On Tuesday, it happened. The board of directors of the supplemental health and life insurance company, headquartered on Wynnton Road in Columbus, declared that the firm will be splitting shares of its common stock. It will be only the ninth time since Aflac shares began trading on the New York Stock Exchange in 1974 that a split has taken place and the first time in 17 years.
The company, famed for its wily and humorous Aflac duck and the accompanying ad campaign, said the two-for-one stock split will be in the form of a 100 percent stock dividend payable on March 16 to those owning shares as of March 2.
Aflac shares closed up 94 cents apiece at $86.07 in trading Tuesday on New York Stock Exchange. Word of the stock split was released after the close of the markets. The company’s shares have ranged from a low of $70.34 to a high of $91.73 over the past year, which includes the stock market meltdown a week ago.
“I am pleased with the board’s action to split Aflac Incorporated’s stock,” Amos said in a statement. “As you’ll recall, this follows a year of strong share price performance and is on top of our announcement of the board’s action to approve an increase in the first quarter cash dividend of 15.6 percent. ... This split enhances the liquidity of our shares, which is in addition to our efforts to increase shareholder value.”
At Aflac’s annual meeting of shareholders last May at the Columbus Museum, Amos mentioned jokingly to those in attendance that he had gotten their message that a stock split was on their minds.

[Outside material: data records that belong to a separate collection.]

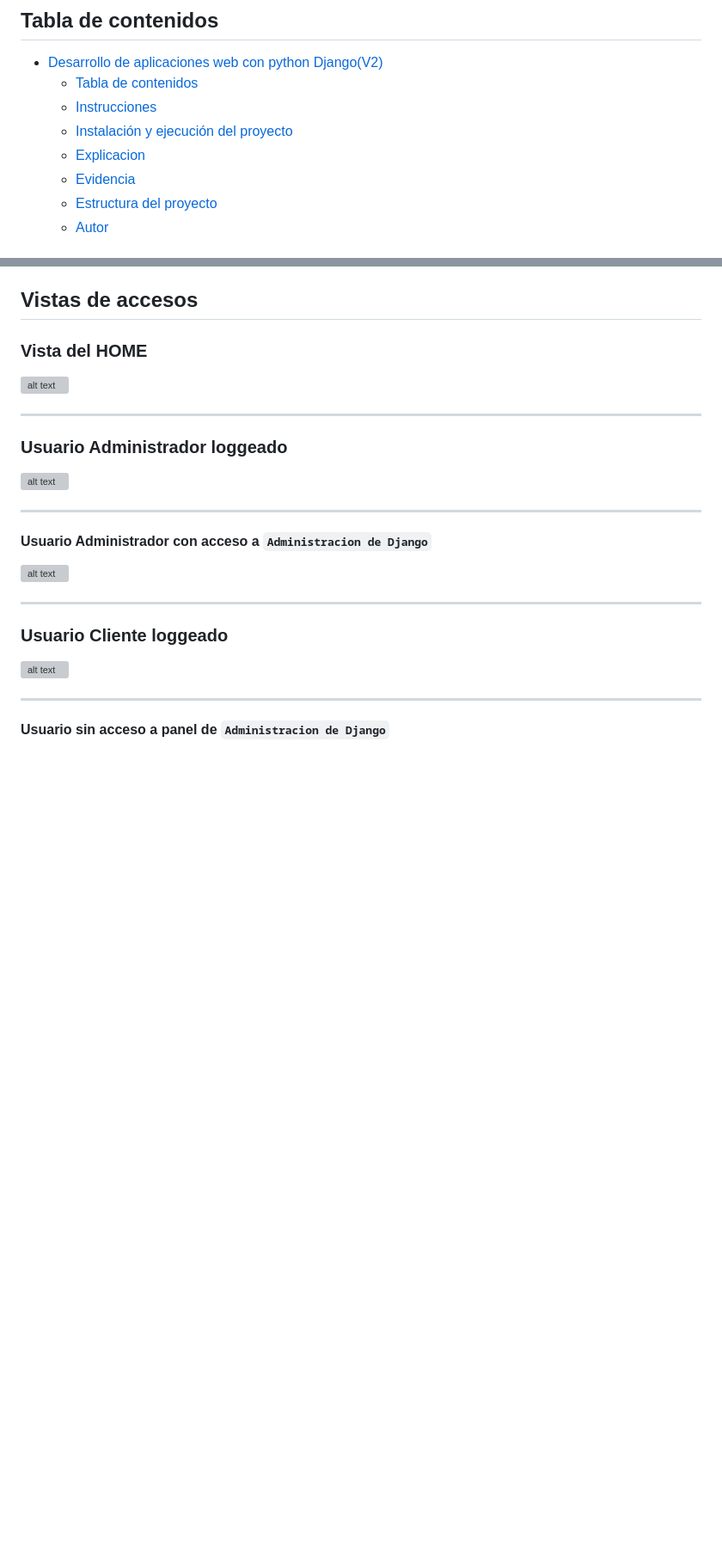
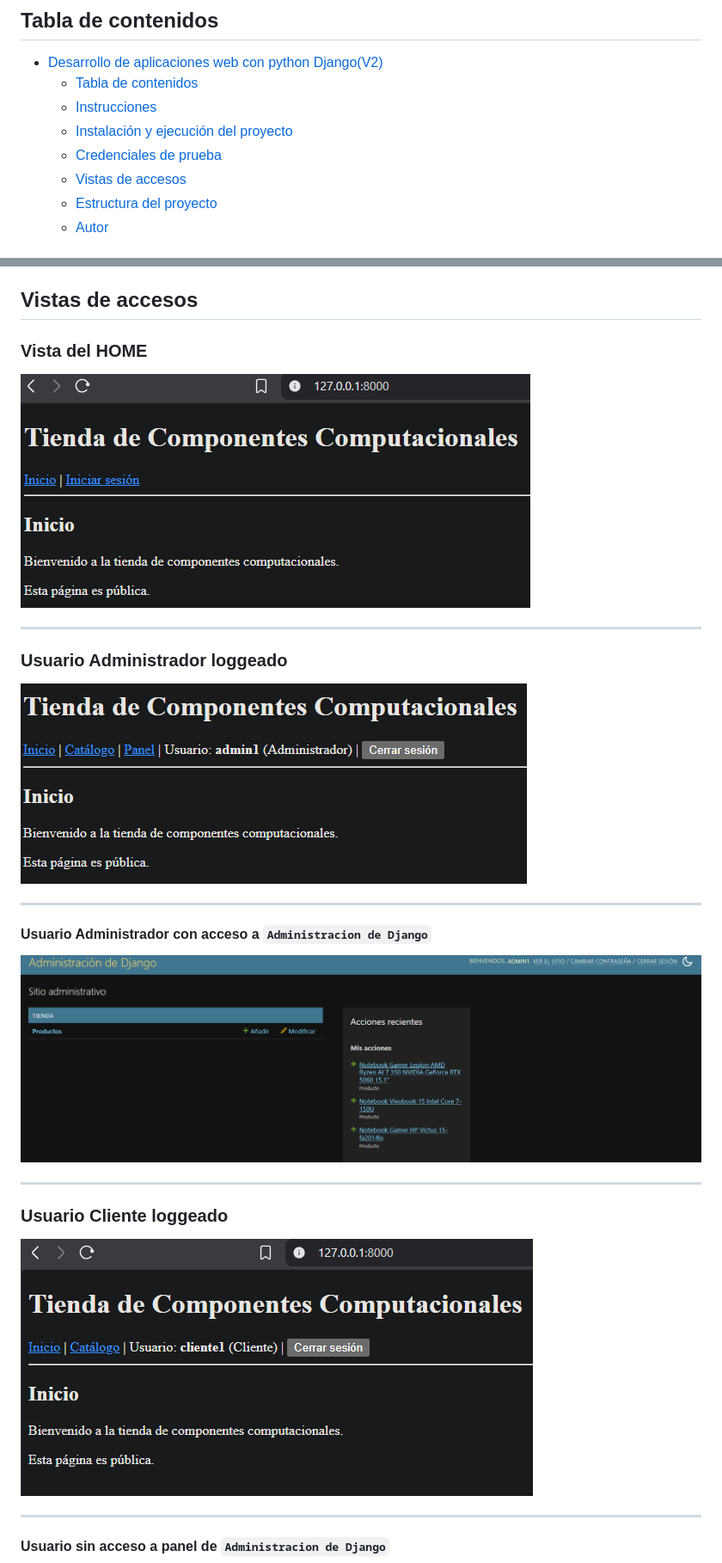
Before and after one commit to JCarvajalLab/DjangoAcceso, a Markdown page: README.md, 2 parts joined by grey strips. Shown at 86% size. GitHub-like rendering; blank space fills up the shorter version; grey boxes are pictures that could not be loaded.

Commit message:
se actualizan url de imagenes

```diff
--- a/README.md
+++ b/README.md
@@ -5,8 +5,8 @@
     - [Tabla de contenidos](#tabla-de-contenidos)
     - [Instrucciones](#instrucciones)
     - [Instalación y ejecución del proyecto](#instalación-y-ejecución-del-proyecto)
-    - [Explicacion](#explicacion)
-    - [Evidencia](#evidencia)
+    - [Credenciales de prueba](#credenciales-de-prueba)
+    - [Vistas de accesos](#vistas-de-accesos)
     - [Estructura del proyecto](#estructura-del-proyecto)
     - [Autor](#autor)
 
@@ -91,22 +91,22 @@ http://127.0.0.1:8000/
 ## Vistas de accesos
 ### Vista del HOME
 
-![alt text](/actividad_m6_l5/evidencia/image1.png)
+![alt text](evidencia/image1.png)
 
 ---
 ### Usuario Administrador loggeado
 
-![alt text](/actividad_m6_l5/evidencia/image2.png)
+![alt text](evidencia/image2.png)
 
 ---
 #### Usuario Administrador con acceso a `Administracion de Django`
 
-![alt text](/actividad_m6_l5/evidencia/image5.png)
+![alt text](evidencia/image5.png)
 
 ---
 ### Usuario Cliente loggeado
 
-![alt text](/actividad_m6_l5/evidencia/image3.png)
+![alt text](evidencia/image3.png)
 
 ---
 #### Usuario sin acceso a panel de `Administracion de Django`
```
Also changed, not shown: other parts of README.md (+1 -1 lines).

He said that shares would have to hold in the range of $75 or higher for at least six months before the board would consider cutting them in half, which has now occurred.
Once the split occurs on March 16, shares will be cut in half beginning on the following Monday, March 19. At half the price of Tuesday’s close, shares would cost just over $43 apiece and stockholders would own twice as many shares as they held the previous Friday.
Of course, it may be difficult for some to remember the last time Aflac’s stock did split. It occurred in 2001, when the adjusted price after the split was $26.95 per share. That also was the year that George W. Bush began his first term as president, with terrorists attacking the U.S. on Sept. 11 and bringing down the World Trade Center, which led to America’s invasion of Afghanistan in the “War on Terror.” The free encyclopedia Wikipedia made its debut online as well, while Apple launched the iPod and gasoline averaged just under $1.50 a gallon.
And, as Amos occasionally relates to the public, purchasing Aflac stock and hanging on to it through the years has been a bonanza for some. Early investors who bought shares, then held onto them — riding the dividends and stock splits through the decades — would now have nearly 2 million shares valued at nine figures, meaning considerably above $100 million. The yearly cash dividend of a few million dollars would be like icing on the cake.